Researchers at CU Boulder’s BioServe Space Technologies have designed an experiment to grow the common E. coli bacteria under weightlessness, on the International Space Station (ISS).
By treating it with several different concentrations of gentamicin sulfate, a drug that kills this bacteria on Earth , the bacteria changed shape to survive and become resistant to this drug.
What was observed in the experiment is that the response of the cultured bacteria included a 13-fold increase in cell number and a 73% reduction in cell volume size compared to a control group from Earth. As Luis Zea , principal investigator of the BioServe study explains:
We knew that bacteria behave differently in space and that higher concentrations of antibiotics are needed to kill them.
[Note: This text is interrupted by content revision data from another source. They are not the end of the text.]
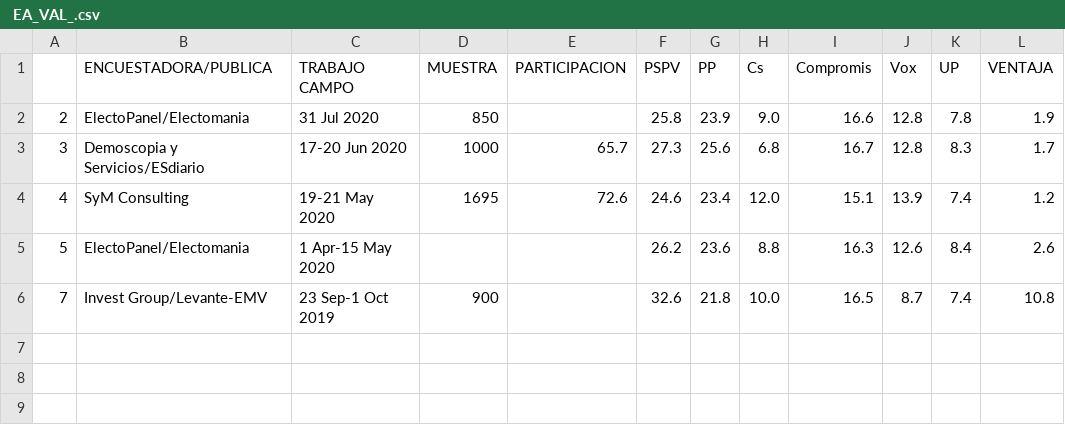
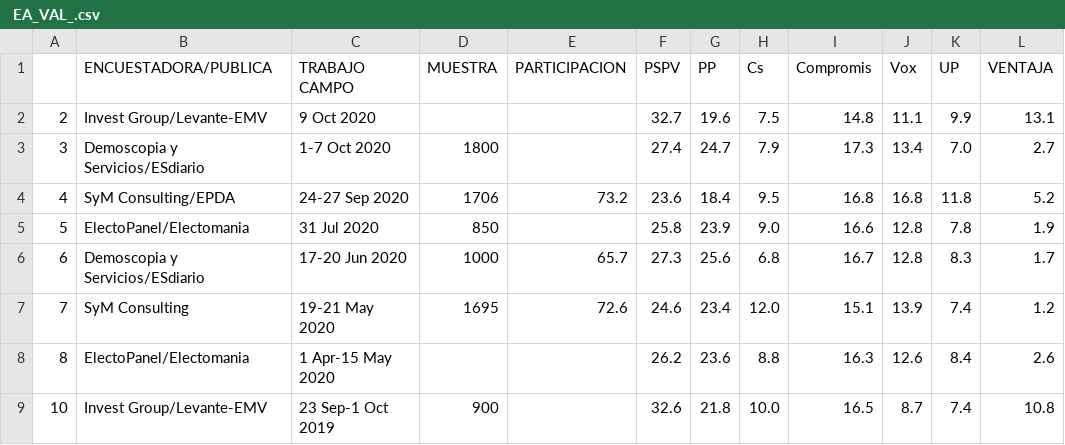
Before and after one commit to endikasatu/encuestas-elecciones-esp, a CSV file: encuestas/ EA_VAL_.csv, drawn as a sheet.

Commit message:
actualizado 09/10/2020 8:56

```diff
--- a/encuestas/ EA_VAL_.csv
+++ b/encuestas/ EA_VAL_.csv
@@ -1,6 +1,9 @@
 "","ENCUESTADORA/PUBLICA","TRABAJO CAMPO","MUESTRA","PARTICIPACION","PSPV","PP","Cs","Compromis","Vox","UP","VENTAJA"
-"2","ElectoPanel/Electomania","31 Jul 2020","850","","25.8","23.9","9.0","16.6","12.8","7.8","1.9"
-"3","Demoscopia y Servicios/ESdiario","17-20 Jun 2020","1000","65.7","27.3","25.6","6.8","16.7","12.8","8.3","1.7"
-"4","SyM Consulting","19-21 May 2020","1695","72.6","24.6","23.4","12.0","15.1","13.9","7.4","1.2"
-"5","ElectoPanel/Electomania","1 Apr-15 May 2020","","","26.2","23.6","8.8","16.3","12.6","8.4","2.6"
-"7","Invest Group/Levante-EMV","23 Sep-1 Oct 2019","900","","32.6","21.8","10.0","16.5","8.7","7.4","10.8"
+"2","Invest Group/Levante-EMV","9 Oct 2020","","","32.7","19.6","7.5","14.8","11.1","9.9","13.1"
+"3","Demoscopia y Servicios/ESdiario","1-7 Oct 2020","1800","","27.4","24.7","7.9","17.3","13.4","7.0","2.7"
+"4","SyM Consulting/EPDA","24-27 Sep 2020","1706","73.2","23.6","18.4","9.5","16.8","16.8","11.8","5.2"
+"5","ElectoPanel/Electomania","31 Jul 2020","850","","25.8","23.9","9.0","16.6","12.8","7.8","1.9"
+"6","Demoscopia y Servicios/ESdiario","17-20 Jun 2020","1000","65.7","27.3","25.6","6.8","16.7","12.8","8.3","1.7"
+"7","SyM Consulting","19-21 May 2020","1695","72.6","24.6","23.4","12.0","15.1","13.9","7.4","1.2"
+"8","ElectoPanel/Electomania","1 Apr-15 May 2020","","","26.2","23.6","8.8","16.3","12.6","8.4","2.6"
+"10","Invest Group/Levante-EMV","23 Sep-1 Oct 2019","900","","32.6","21.8","10.0","16.5","8.7","7.4","10.8"
```
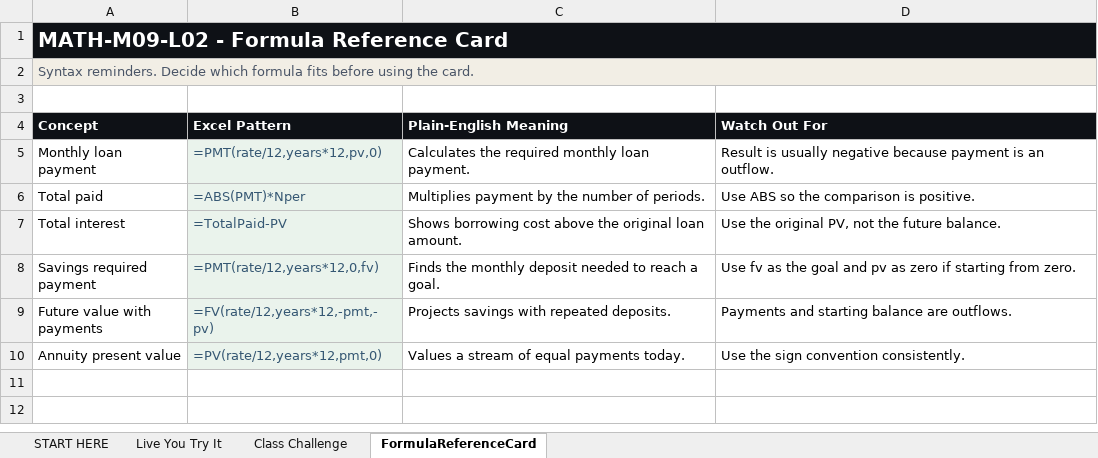
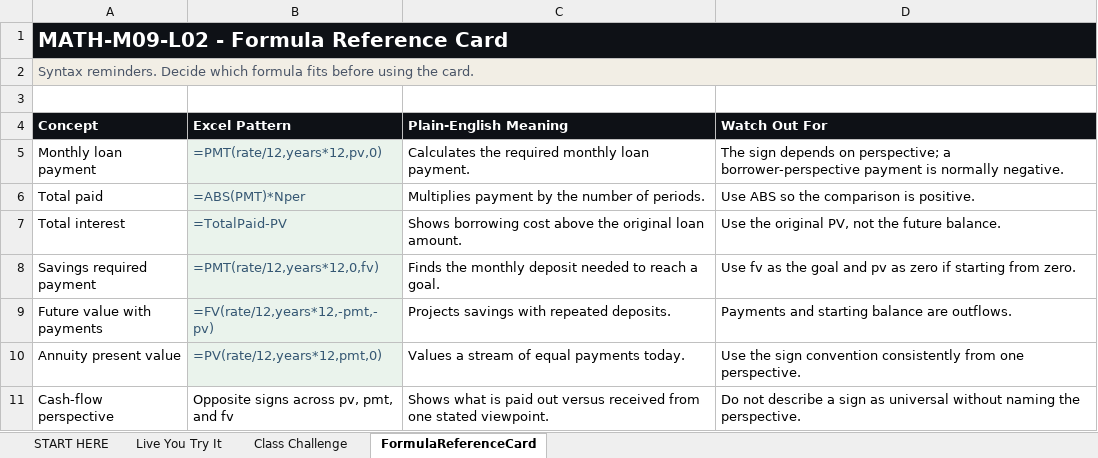
Before and after one commit to bevitts-design/BUS123-Solving-Business-Problems-with-Technology, an Excel workbook: MATH/M09/bus123-math-m09-l02-starter.xlsx, sheet FormulaReferenceCard, drawn as a sheet; values as stored, in another font and other column widths than the file's, no borders; the diff names each change by its address in the sheet, - before the commit and + after, or states it on an @@ line.

```diff
--- a/MATH/M09/bus123-math-m09-l02-starter.xlsx (sheet FormulaReferenceCard)
+++ b/MATH/M09/bus123-math-m09-l02-starter.xlsx (sheet FormulaReferenceCard)
-D5 (Watch Out For): Result is usually negative because payment is an outflow.
+D5 (Watch Out For): The sign depends on perspective; a borrower-perspective payment is normally negative.
-D10 (Watch Out For): …sign convention consistently.
+D10 (Watch Out For): …sign convention consistently from one perspective.
+row 11: Cash-flow perspective | Opposite signs across pv, pmt, and fv | Shows what is paid out versus received from one stated viewpoint. | Do not describe a sign as universal without naming the perspective.
```
Also changed, not shown: sheet Class Challenge, sheet Live You Try It, sheet START HERE, formulas that keep their value, MATH/M09/bus123-math-m09-l01-starter.xlsx, 18 other files.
What is new is that we carried out a systematic analysis of the changing physical appearance of bacteria during the experiments.
The new study also showed that the bacterial cell envelope – essentially its cell wall and outer membrane – became thicker, or that it would likely further protect the bacteria from the antibiotic .
This experiment and others like it give us an opportunity to better understand how bacteria become resistant to antibiotics here on Earth.